Change detection outputs
-- -- --

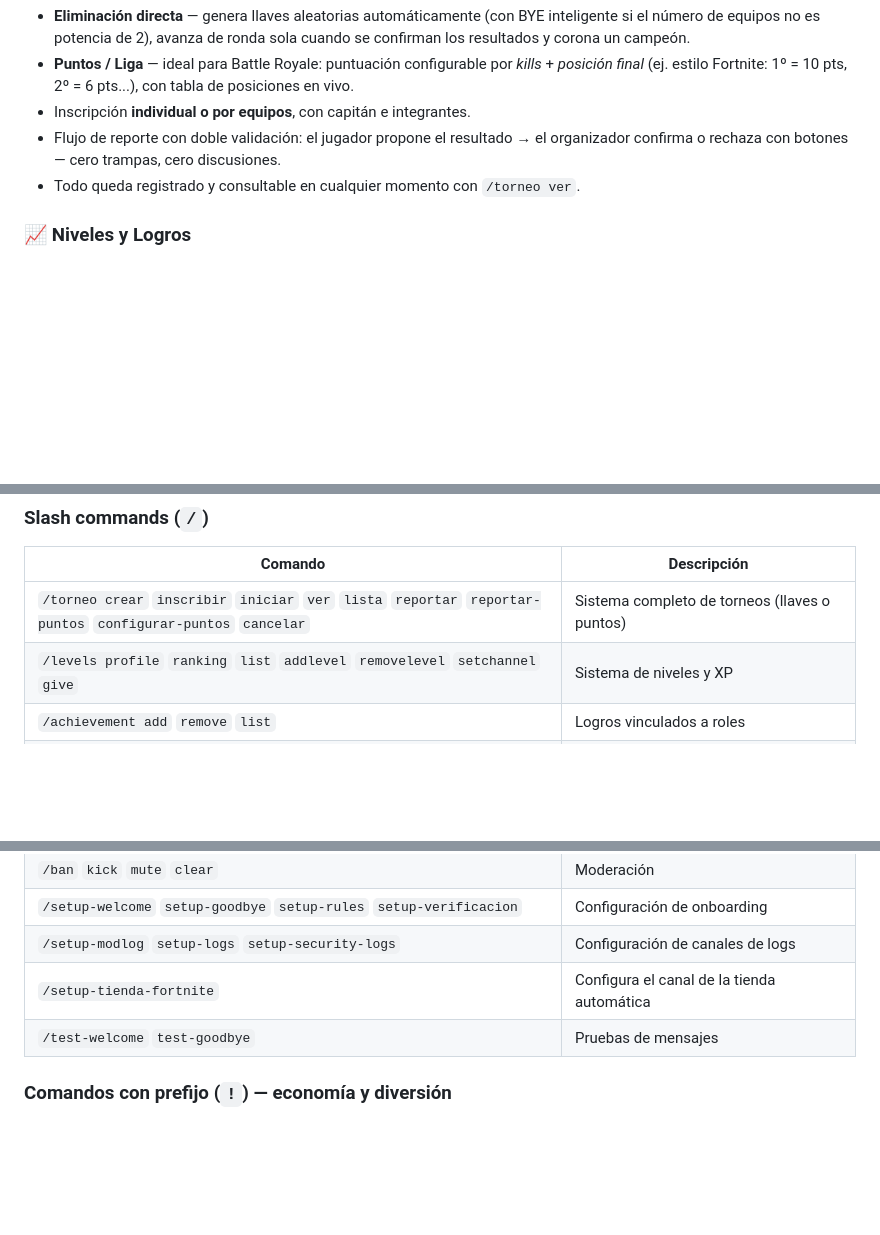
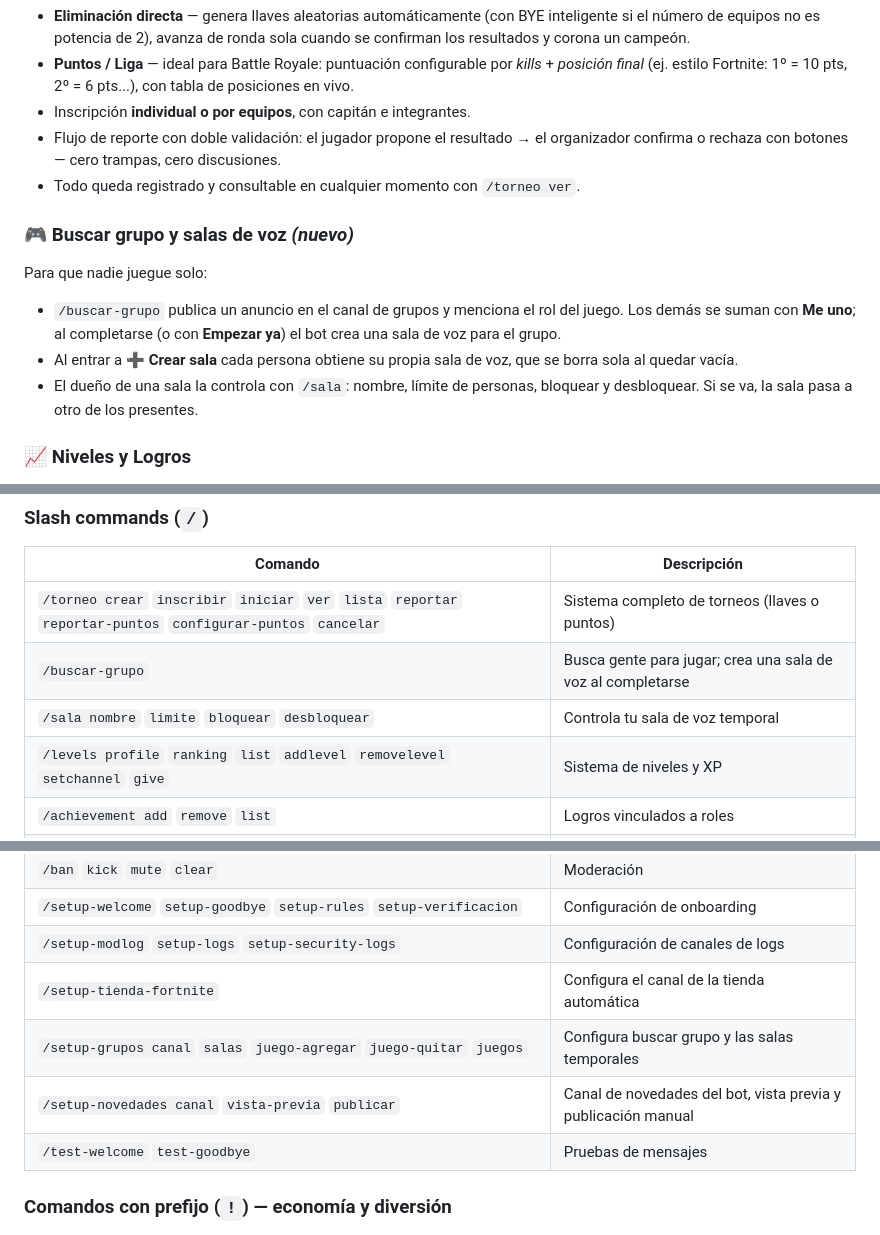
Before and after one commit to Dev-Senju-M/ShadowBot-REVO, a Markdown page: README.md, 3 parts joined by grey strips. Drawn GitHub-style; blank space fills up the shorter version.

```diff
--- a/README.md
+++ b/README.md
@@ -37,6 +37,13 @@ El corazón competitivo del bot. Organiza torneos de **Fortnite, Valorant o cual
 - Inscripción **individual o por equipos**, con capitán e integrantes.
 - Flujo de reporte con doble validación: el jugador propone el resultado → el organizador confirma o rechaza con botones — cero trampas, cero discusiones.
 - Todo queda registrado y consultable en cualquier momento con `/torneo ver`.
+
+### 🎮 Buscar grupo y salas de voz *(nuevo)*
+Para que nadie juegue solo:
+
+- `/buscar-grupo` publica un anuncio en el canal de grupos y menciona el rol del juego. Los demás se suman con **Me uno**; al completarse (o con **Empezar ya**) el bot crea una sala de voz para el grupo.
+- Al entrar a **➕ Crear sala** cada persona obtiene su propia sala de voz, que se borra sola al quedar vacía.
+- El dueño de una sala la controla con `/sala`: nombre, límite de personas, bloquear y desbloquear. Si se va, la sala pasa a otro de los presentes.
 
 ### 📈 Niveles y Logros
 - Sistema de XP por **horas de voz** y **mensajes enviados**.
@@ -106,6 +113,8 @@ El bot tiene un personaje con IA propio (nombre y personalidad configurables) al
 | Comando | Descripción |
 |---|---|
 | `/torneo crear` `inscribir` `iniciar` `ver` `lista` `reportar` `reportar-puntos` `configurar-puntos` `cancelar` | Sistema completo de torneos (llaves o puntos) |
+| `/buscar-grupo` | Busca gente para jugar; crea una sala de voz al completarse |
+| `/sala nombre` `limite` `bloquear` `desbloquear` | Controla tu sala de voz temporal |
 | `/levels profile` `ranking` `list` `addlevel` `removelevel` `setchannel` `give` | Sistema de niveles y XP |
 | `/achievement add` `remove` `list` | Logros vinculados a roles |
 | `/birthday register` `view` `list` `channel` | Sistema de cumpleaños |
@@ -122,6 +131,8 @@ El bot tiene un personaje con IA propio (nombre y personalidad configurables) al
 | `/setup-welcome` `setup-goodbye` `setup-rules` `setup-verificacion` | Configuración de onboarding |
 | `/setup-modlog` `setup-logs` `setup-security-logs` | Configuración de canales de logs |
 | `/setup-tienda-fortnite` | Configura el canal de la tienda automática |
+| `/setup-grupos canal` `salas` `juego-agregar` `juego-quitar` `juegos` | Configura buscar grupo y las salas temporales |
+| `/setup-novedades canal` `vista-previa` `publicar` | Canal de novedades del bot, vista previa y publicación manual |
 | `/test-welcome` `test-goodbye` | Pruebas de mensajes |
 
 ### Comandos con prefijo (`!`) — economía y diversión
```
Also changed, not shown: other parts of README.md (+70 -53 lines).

-- -- --

Task requirements: The expected answer is a copy of each line in the records that holds the word "personaje".

Reply:
@@ -106,6 +113,8 @@ El bot tiene un personaje con IA propio (nombre y personalidad configurables) al
@@ -122,6 +131,8 @@ El bot tiene un personaje con IA propio (nombre y personalidad configurables) al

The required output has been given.